++++ GIVEN DATA

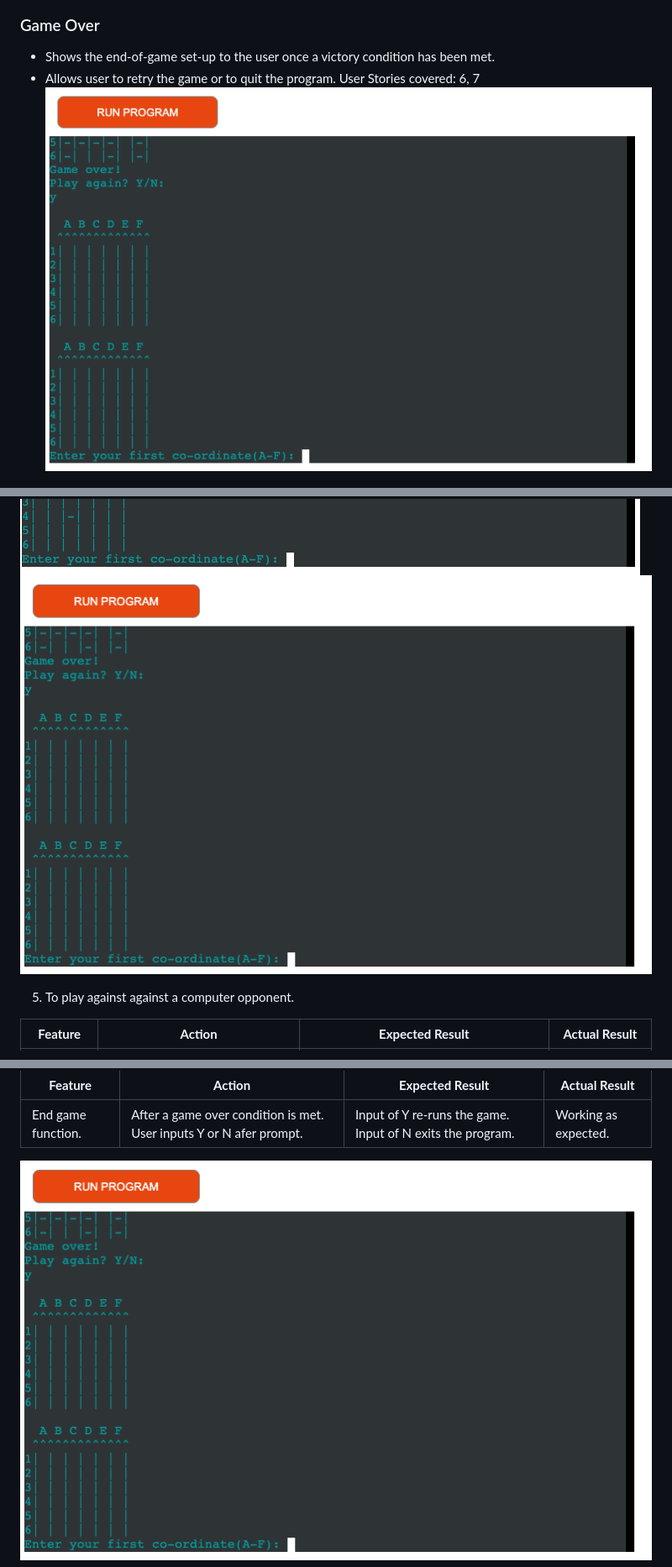
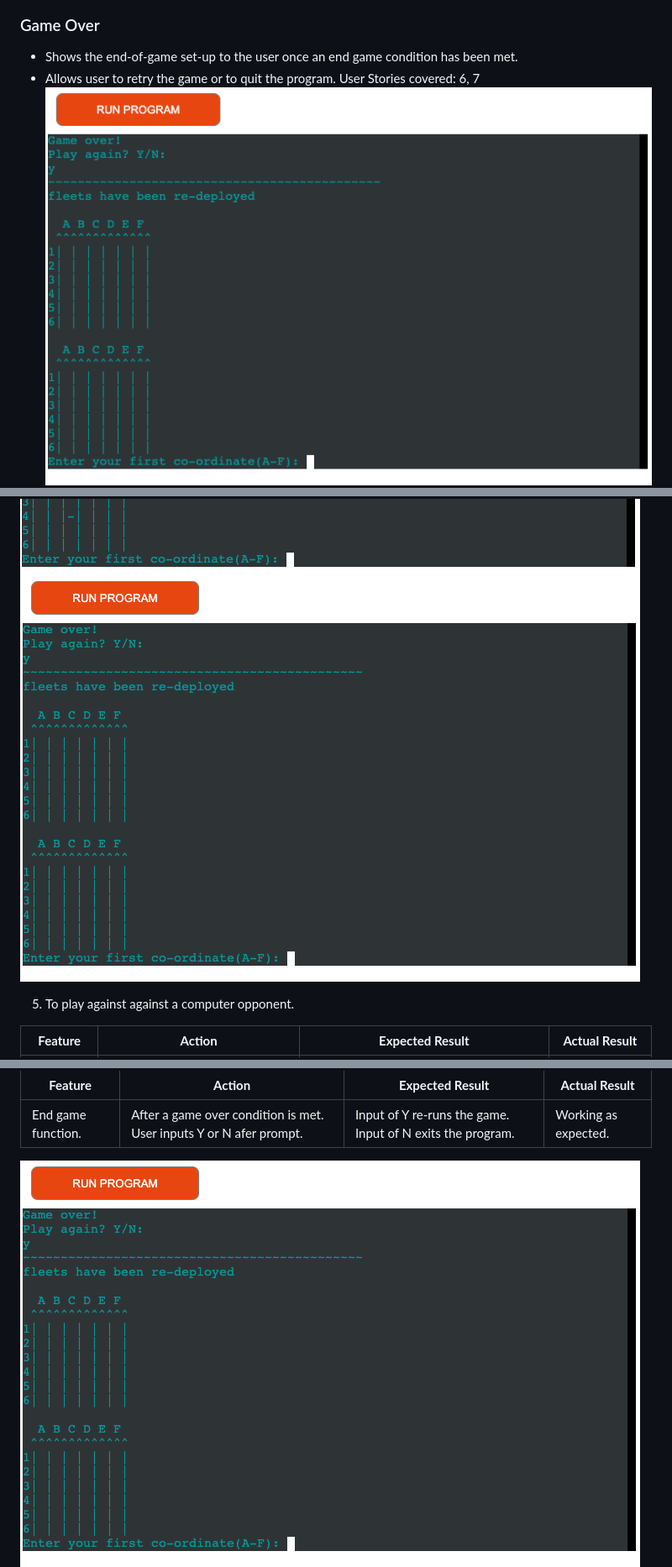
Before and after one commit to Macker85/Battleship-game, a Markdown page: README.md, 3 parts joined by grey strips. Shown: that part at 84% size. GitHub-like rendering; pictures changed too: DOCS/game/play-again-yes.png.

Commit message:
FIX:README wordings and layout

```diff
--- a/README.md
+++ b/README.md
@@ -117,7 +116,7 @@ User Stories covered: 4, 5
 ![Input guess](DOCS/game/enter-guess.png)
 
 ### Game Over
-- Shows the end-of-game set-up to the user once a victory condition has been met.
+- Shows the end-of-game set-up to the user once an end game condition has been met.
 - Allows user to retry the game or to quit the program.
 User Stories covered: 6, 7
 ![Play again, yes](DOCS/game/play-again-yes.png)
```
Also changed, not shown: other parts of README.md (+4 -5 lines).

++++++++

**WHAT YOU ARE ASKED TO DO**. From the listing above, copy all lines holding the word "Stories".

**PROBLEM SOLUTION**.
@@ -117,7 +116,7 @@ User Stories covered: 4, 5
 User Stories covered: 6, 7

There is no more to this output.